**PROBLEM DETAILS:** Find the lines in these entries that include the word "interface" and state how many there are, with no other words.
[RECORDS SHOWN]
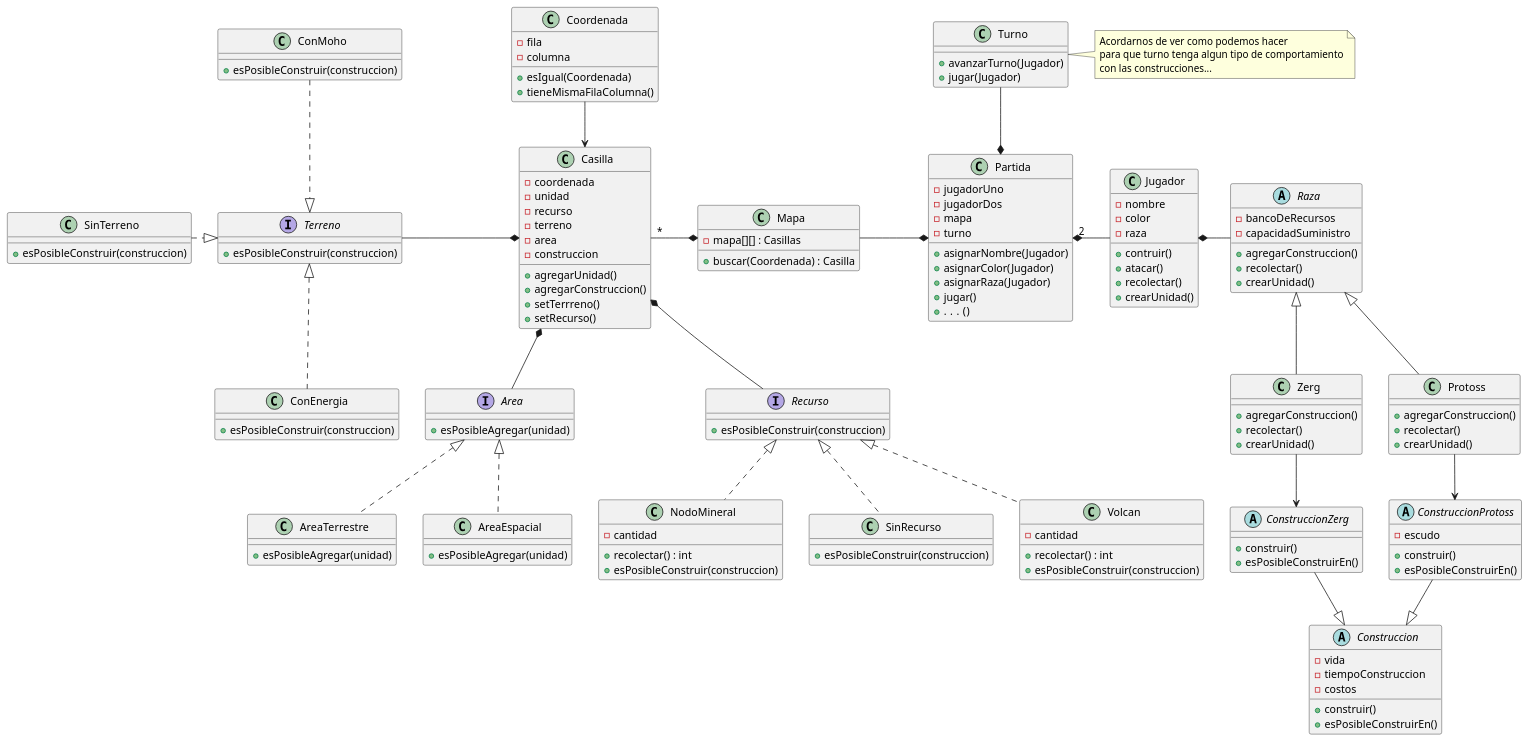
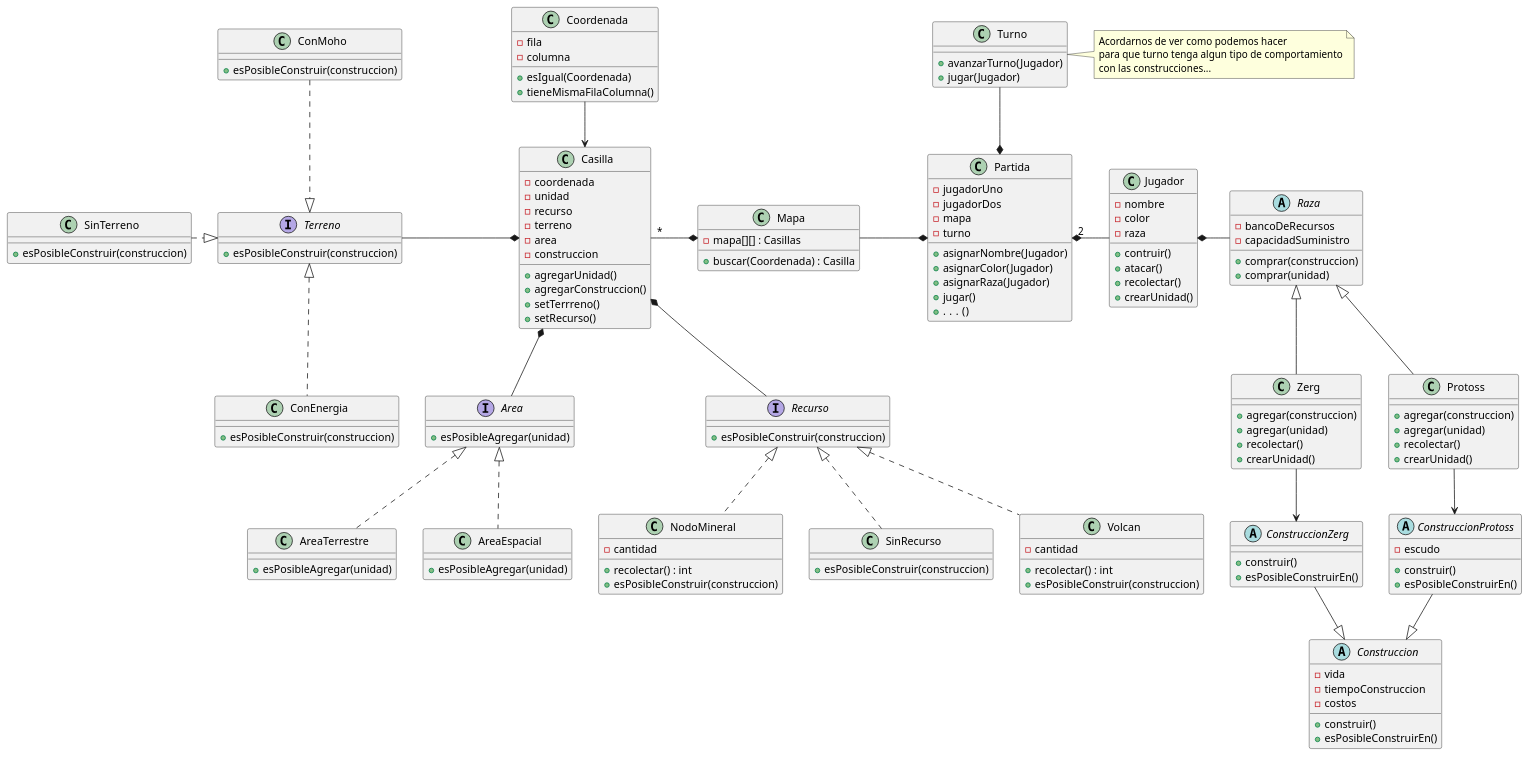
One commit to GiaWong/Algo3_TP2_2C2022 changed the diagram in diagrams/classes/Modelo3/ModeloGeneralVersion03.puml. Above: the diagram before and after it, drawn with PlantUML. The commit also changed 9 other files, not shown here.

```diff
--- a/diagrams/classes/Modelo3/ModeloGeneralVersion03.puml
+++ b/diagrams/classes/Modelo3/ModeloGeneralVersion03.puml
@@ -1,188 +1,189 @@
 @startuml
 'https://plantuml.com/class-diagram
 
 class Partida {
     - jugadorUno
     - jugadorDos
     - mapa
     - turno
 
     + asignarNombre(Jugador)
     + asignarColor(Jugador)
     + asignarRaza(Jugador)
     + jugar()
     + . . .  ()
 }
 
 class Jugador {
     - nombre
     - color
     - raza
 
     + contruir()
     + atacar()
     + recolectar()
     + crearUnidad()
 }
 
 abstract class Raza {
     - bancoDeRecursos
     - capacidadSuministro
 
-    + agregarConstruccion()
-    + recolectar()
-    + crearUnidad()
+    + comprar(construccion)
+    + comprar(unidad)
 }
 
 class Zerg {
-    + agregarConstruccion()
+    + agregar(construccion)
+    + agregar(unidad)
     + recolectar()
     + crearUnidad()
 }
 
 class Protoss {
-    + agregarConstruccion()
+    + agregar(construccion)
+    + agregar(unidad)
     + recolectar()
     + crearUnidad()
 }
 
 abstract class Construccion {
     - vida
     - tiempoConstruccion
     - costos
     + construir()
     + esPosibleConstruirEn()
 }
 
 abstract class ConstruccionZerg {
     + construir()
     + esPosibleConstruirEn()
 }
 
 abstract class ConstruccionProtoss {
     - escudo
     + construir()
     + esPosibleConstruirEn()
 }
 
 class Mapa {
     - mapa[][] : Casillas
 
     + buscar(Coordenada) : Casilla
 }
 
 class Casilla {
     - coordenada
     - unidad
     - recurso
     - terreno
     - area
     - construccion
 
     + agregarUnidad()
     + agregarConstruccion()
     + setTerrreno()
     + setRecurso()
 }
 
 class Coordenada {
     - fila
     - columna
 
     +esIgual(Coordenada)
     +tieneMismaFilaColumna()
 }
 
 class SinRecurso {
     + esPosibleConstruir(construccion)
 }
 
 interface Terreno {
     + esPosibleConstruir(construccion)
 }
 
 class ConMoho {
     + esPosibleConstruir(construccion)
 }
 
 class ConEnergia {
     + esPosibleConstruir(construccion)
 }
 
 class SinTerreno {
     + esPosibleConstruir(construccion)
 }
 
 class Volcan {
     - cantidad
     + recolectar() : int
     + esPosibleConstruir(construccion)
 }
 
 class NodoMineral {
     - cantidad
     + recolectar() : int
     + esPosibleConstruir(construccion)
 }
 
 class Turno {
 
    +avanzarTurno(Jugador)
    +jugar(Jugador)
 
 }
 note right
 Acordarnos de ver como podemos hacer
 para que turno tenga algun tipo de comportamiento
 con las construcciones...
 end note
 
 interface Recurso {
     + esPosibleConstruir(construccion)
 }
 
 
 
 Partida "2" *- Jugador
 Mapa -* Partida
 Partida *-up- Turno
 
 Jugador *- Raza
 Raza <|-- Zerg
 Raza <|-- Protoss
 
 Zerg --> ConstruccionZerg
 Protoss --> ConstruccionProtoss
 ConstruccionProtoss --|> Construccion
 ConstruccionZerg --|> Construccion
 
 Casilla "*" -* Mapa
 Terreno -* Casilla
 Coordenada --> Casilla
 Casilla *-- Recurso
 
 Recurso <|.. Volcan
 Recurso <|.. NodoMineral
 Recurso <|.. SinRecurso
 
 ConMoho ..|> Terreno
 Terreno <|.. ConEnergia
 SinTerreno .|> Terreno
 
 interface Area{
  +esPosibleAgregar(unidad)
 }
 class AreaTerrestre{
 +esPosibleAgregar(unidad)
 }
 class AreaEspacial{
 +esPosibleAgregar(unidad)
 }
 
 Casilla *-- Area
 Area <|.. AreaTerrestre
 Area <|.. AreaEspacial
 
 
 
 @enduml
```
[/RECORDS SHOWN]
**WRITTEN ANSWER:** 3